Emirati phone numbers, for instance, received government WhatsApp messages before the announcement, a warning that opposing “official policy” was not permitted. Public officials on social media also encouraged residents and citizens to report any dissent as anti-Semitism, through a designated app.

The government of Bahrain passed a bylaw through the Civil Service Bureau stipulating that public employees were not allowed to express an opinion contrary to official policy. This measure passed before the normalization announcement; analysts I interviewed say this move was intended to preempt dissent.

Citizens protested nonetheless

Emirati activists in exile spoke out against the normalization deal and joined groups such as Emiratis against Normalization, despite the risks to them and their families in the UAE. In Bahrain, 17 organizations representing the broad spectrum of Bahraini politics signed on to a statement opposing the deal. A new Gulf Coalition against Normalization group and a Charter of Palestine online petition also attracted significant support.

The UAE was quick to crack down on opposition — for example, the government barred writer Dhabia Khamis from travel after she took a stance against the normalization deal. Protests were quickly shut down in Bahrain, and the Interior Ministry announced it would take action against people expressing their opposition on social media, arguing that such an act “aims to incite discord, threaten civil peace and the social fabric, and destabilize security and stability.”

The UAE and Bahrain have in the past relied on Israeli technologies to target dissidents, using Pegasus software from the NSO Group, for instance. My interviews with activists suggest many now fear normalization could provide new opportunities for these governments to initiate another wave of repression, following the first crackdowns against clerics, independent public figures and feminists after the 2017 gulf crisis involving Qatar. Normalizing countries are already in talks to increase their investments in the Israeli surveillance and defense industries, now that it is no longer illegal to do so.

But the lack of strong public support within gulf nations could limit the effectiveness of the normalization accords. This has led some analysts to question whether these deals truly represent a step toward peace in the Middle East.

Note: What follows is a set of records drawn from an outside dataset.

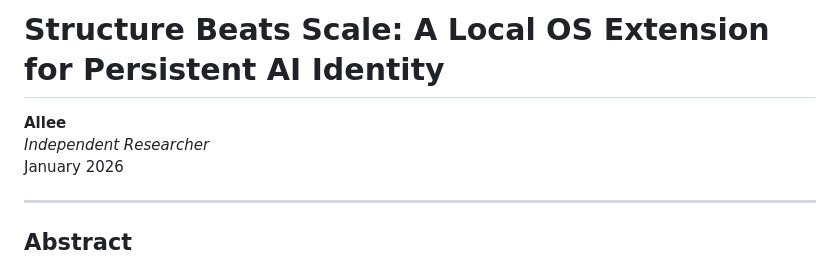
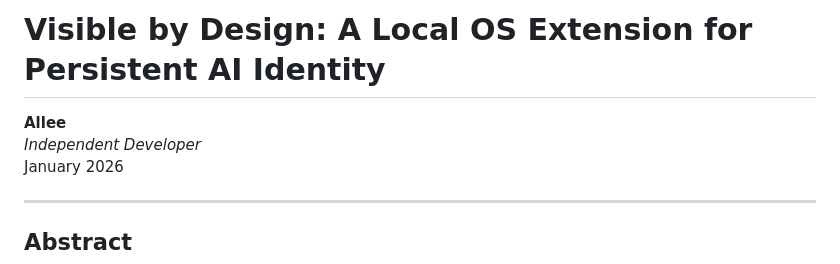
Before and after one commit to allee-ai/AI_OS, a Markdown page: docs/RESEARCH_PAPER.md, the part around the change. Drawn GitHub-style.

```diff
--- a/docs/RESEARCH_PAPER.md
+++ b/docs/RESEARCH_PAPER.md
@@ -1,7 +1,7 @@
-# Structure Beats Scale: A Local OS Extension for Persistent AI Identity
+# Visible by Design: A Local OS Extension for Persistent AI Identity
 
 **Allee**
-*Independent Researcher*
+*Independent Developer*
 January 2026
 
 ---
```
Also changed, not shown: README.md (+10 -10 lines), docs/ROADMAP.md (+5 -5 lines).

Dana El Kurd is an assistant professor at the Doha Institute for Graduate Studies. She is author of “Polarized and Demobilized: Legacies of Authoritarianism in Palestine” (Oxford University Press, 2020). Follow her on Twitter @danaelkurd.